Australian forgetfulness of the wartime friendship and suffering of the Timorese people was crowned in 2004 by a grubby act of government greed.
A constant chorus of “national security” is given as the reason for the Australian prosecution of former ACT attorney-general Bernard Collaery. The case concerns his role in the revelation of the Australian espionage against the new nation of Timor-Leste in 2004. Armed with deceitfully gained knowledge from a friendly neighbour Australia was able to steer negotiations towards a lopsided share of certain Timor Sea resources.

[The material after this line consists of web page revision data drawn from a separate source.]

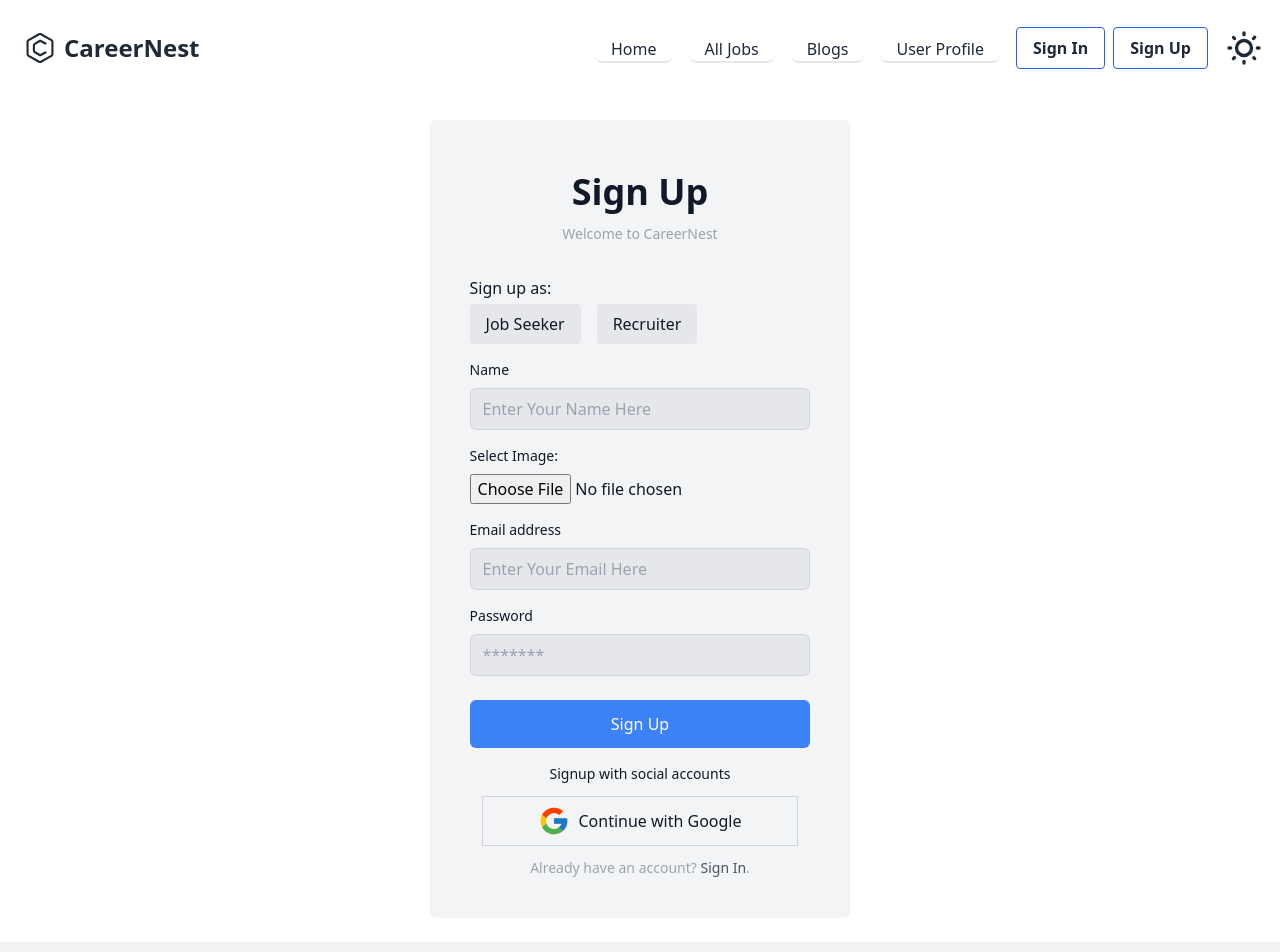
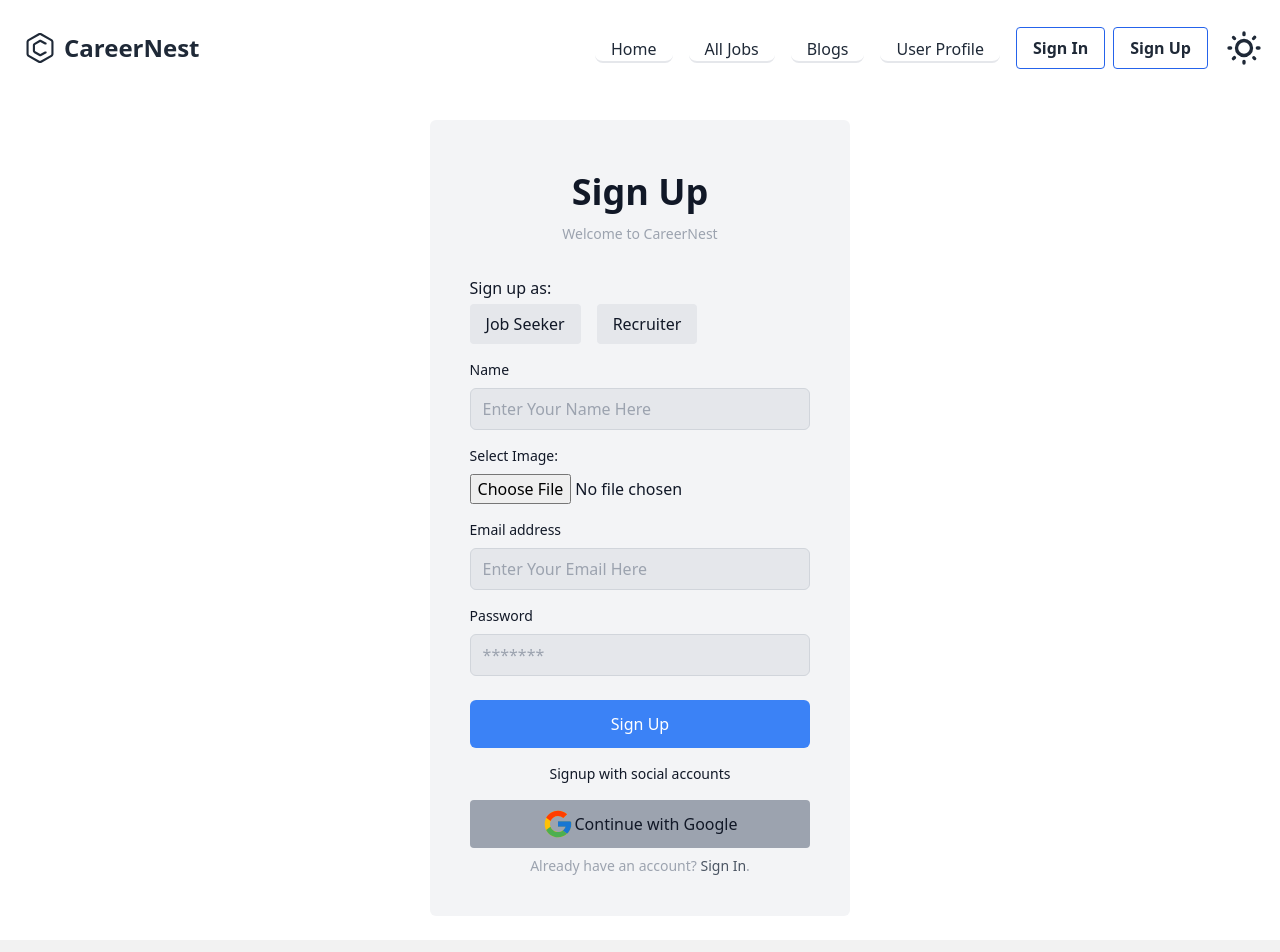
Before and after one commit to AkashAhmed007/job-portal-client, a React (Vite) app: page /register in a window 1280 px wide. Shown: the top 952 px of the page. Built offline with nearby package versions, Linux system fonts and the light colour scheme; no server answers.

Commit message:
sign up page modified

```diff
--- a/src/Pages/SignUp.jsx
+++ b/src/Pages/SignUp.jsx
@@ -3,8 +3,9 @@
 import toast from "react-hot-toast";
 import { ImSpinner3 } from "react-icons/im";
 import useAuth from "../hooks/useAuth";
-import {imageUpload} from '../ImageUpload/index'
+import { imageUpload } from "../ImageUpload/index";
 import { useState } from "react";
+import axios from "axios";
 const SignUp = () => {
   const {
     createUser,
@@ -14,8 +15,8 @@
     setLoading,
   } = useAuth();
 
-const [userRole, setUserRole] = useState('');
-
+  const [userRole, setUserRole] = useState("");
+  const isGoogleDisabled = !userRole;
 
   const navigate = useNavigate();
 
@@ -27,13 +28,22 @@
     const password = form.password.value;
     const image = form.image.files[0];
     const role = userRole;
+    const users = {
+      name,
+      email,
+      password,
+      image,
+      role,
+    };
+    const response = await axios.post("http://localhost:8000/users", users);
+    console.log(response);
 
     try {
       setLoading(true);
-      const image_url = await imageUpload(image)
+      const image_url = await imageUpload(image);
 
       //userCreate
-      await createUser(email, password, role,image_url);
+      await createUser(email, password, role, image_url);
       //updateUserProfile
       await updateUserProfile(name, image_url);
       navigate("/");
@@ -46,7 +56,24 @@
   };
   const handleGoogleSignIn = async () => {
     try {
-      await signInWithGoogle();
+      const response = await signInWithGoogle();
+      console.log(
+        response.user.displayName,
+        response.user.email,
+        response.user.photoURL,
+        userRole
+      );
+
+      const users = {
+       name : response.user.displayName,
+       email :  response.user.email,
+       image_url :response.user.photoURL,
+       role : userRole
+      }
+
+      const result = await axios.post("http://localhost:8000/users",users)
+      console.log(result)
+
       navigate("/");
       toast.success("Signup Successful");
     } catch (error) {
@@ -66,20 +93,27 @@
           <label className="block font-medium mb-1">Sign up as:</label>
           <div className="flex space-x-4">
             <button
-            onClick={() => setUserRole('jobSeeker')}
-            className={`py-2 px-4 rounded ${userRole === 'jobSeeker' ? 'bg-blue-600 text-white' : 'bg-gray-200'}`}
+              onClick={() => setUserRole("jobSeeker")}
+              className={`py-2 px-4 rounded ${
+                userRole === "jobSeeker"
+                  ? "bg-blue-600 text-white"
+                  : "bg-gray-200"
+              }`}
             >
               Job Seeker
             </button>
             <button
-            onClick={() => setUserRole('recruiter')}
-            className={`py-2 px-4 rounded ${userRole === 'recruiter' ? 'bg-blue-600 text-white' : 'bg-gray-200'}`}
+              onClick={() => setUserRole("recruiter")}
+              className={`py-2 px-4 rounded ${
+                userRole === "recruiter"
+                  ? "bg-blue-600 text-white"
+                  : "bg-gray-200"
+              }`}
             >
               Recruiter
             </button>
           </div>
         </div>
-
 
         <form
           onSubmit={handleSubmit}
@@ -169,15 +203,19 @@
           <div className="flex-1 h-px sm:w-16 dark:bg-gray-700"></div>
         </div>
         <button
-          disabled={loading}
           onClick={handleGoogleSignIn}
-          className="flex justify-center items-center space-x-2 border m-3 p-2 border-gray-300 border-rounded cursor-pointer"
+          disabled={isGoogleDisabled}
+          className={`mt-4 px-4 py-2 ${
+            isGoogleDisabled ? "bg-gray-400" : "bg-blue-600 text-white"
+          } rounded`}
         >
+          <div className="flex justify-center items-center">
             <FcGoogle size={32} />
 
             <p>Continue with Google</p>
+          </div>
         </button>
-        <p className="px-6 text-sm text-center text-gray-400">
+        <p className="px-6 text-sm text-center text-gray-400 pt-2">
           Already have an account?{" "}
           <Link
             to="/login"
```
Lines whose indentation alone changed are shown as unchanged.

World War II is a necessary context for this saga. Eighty years ago, on December 17, 1941, Australia entered Portuguese Timor. One hundred and fifty-five Australians of the 2/2 Independent Company arrived against the wishes of the Portuguese, who wrote in vehement and angry tones against this breach of their neutrality.
Two months after the Australians, the Japanese arrived on 19 February 1942. That invasion of Timor island included the bombing of Dili in the Portuguese half and the entry of about 1000 Japanese troops there, who remained until 1945. Their numbers were progressively increased, until at war’s end they numbered around 18,000. There were never more than 700 Australians in Portuguese Timor during World War II.
How was it that a small band of Australians warranted so many Japanese who could have been usefully engaged elsewhere in the region, such as in Papua New Guinea (PNG)? It was because the Australians had the support of the Timorese, who guided, warned, carried, nursed, fed, fought with, and befriended them.
Once most of Australians were withdrawn in early 1943, the Timorese paid dearly for their support of our men. Japanese reprisals against them added to Allied bombing raids on Japanese positions decimated the tribal colonial communities of a neutral European power.
The wartime death toll of the Timorese people is extraordinary. A comparison between the census of 1947 and that of 1930 shows that the population of the territory had declined from 472,221 to 433,412. That 40,000 figure omits expected natural increase.
How does the Australian response to Portuguese Timor compare with that given to PNG? The support of the New Guinean people for Australian soldiers is well-known and rightly esteemed. Around 15,000 PNG civilians died during the conflict. Australian responsibilities towards its PNG territories required the payment of compensation. Therefore, between 1942 and 1948, the Australian Government’s War Damages Commission paid £6,710,799 (Australian pounds) to Papuan villagers to cover death, injury and destruction.
What wartime reparations have been made to the Timorese in the intervening 80 years? Our men at the time distributed silver coins, and small amounts were repaid for material assistance. But there was no reparation for injuries or destruction, even when requested by Portuguese authorities after the war. No other compensation has ever been paid for the extraordinarily large Timorese losses incurred as a result of helping Australians.
Thousands of leaflets were dropped by the RAAF over Timor. They read “Your friends do not forget you”. However, Australian forgetfulness of the wartime friendship and suffering of the Timorese people was crowned in 2004 by a grubby act of government greed that has humiliated the Australian people.
The current government’s claim that national security requires the secretive, lengthy and expensive hounding of Bernard Collaery assumes that the population has reason to trust its judgement. Coupled with current widespread lying, misuse of public funds and political scheming, we have the cover-up of the espionage against an ally who suffered so much for our soldiers. Then there is the protection of high-ranking officials linked to the spying, the clear warning to the intelligence community never to obey their consciences, the scapegoating of a man of principle and the deliberate undermining of proper legal process in his pursuit.
There is no basis for trust in any of the claims of this value-free Australian federal government. It is disturbing that “national security” is one of its responsibilities.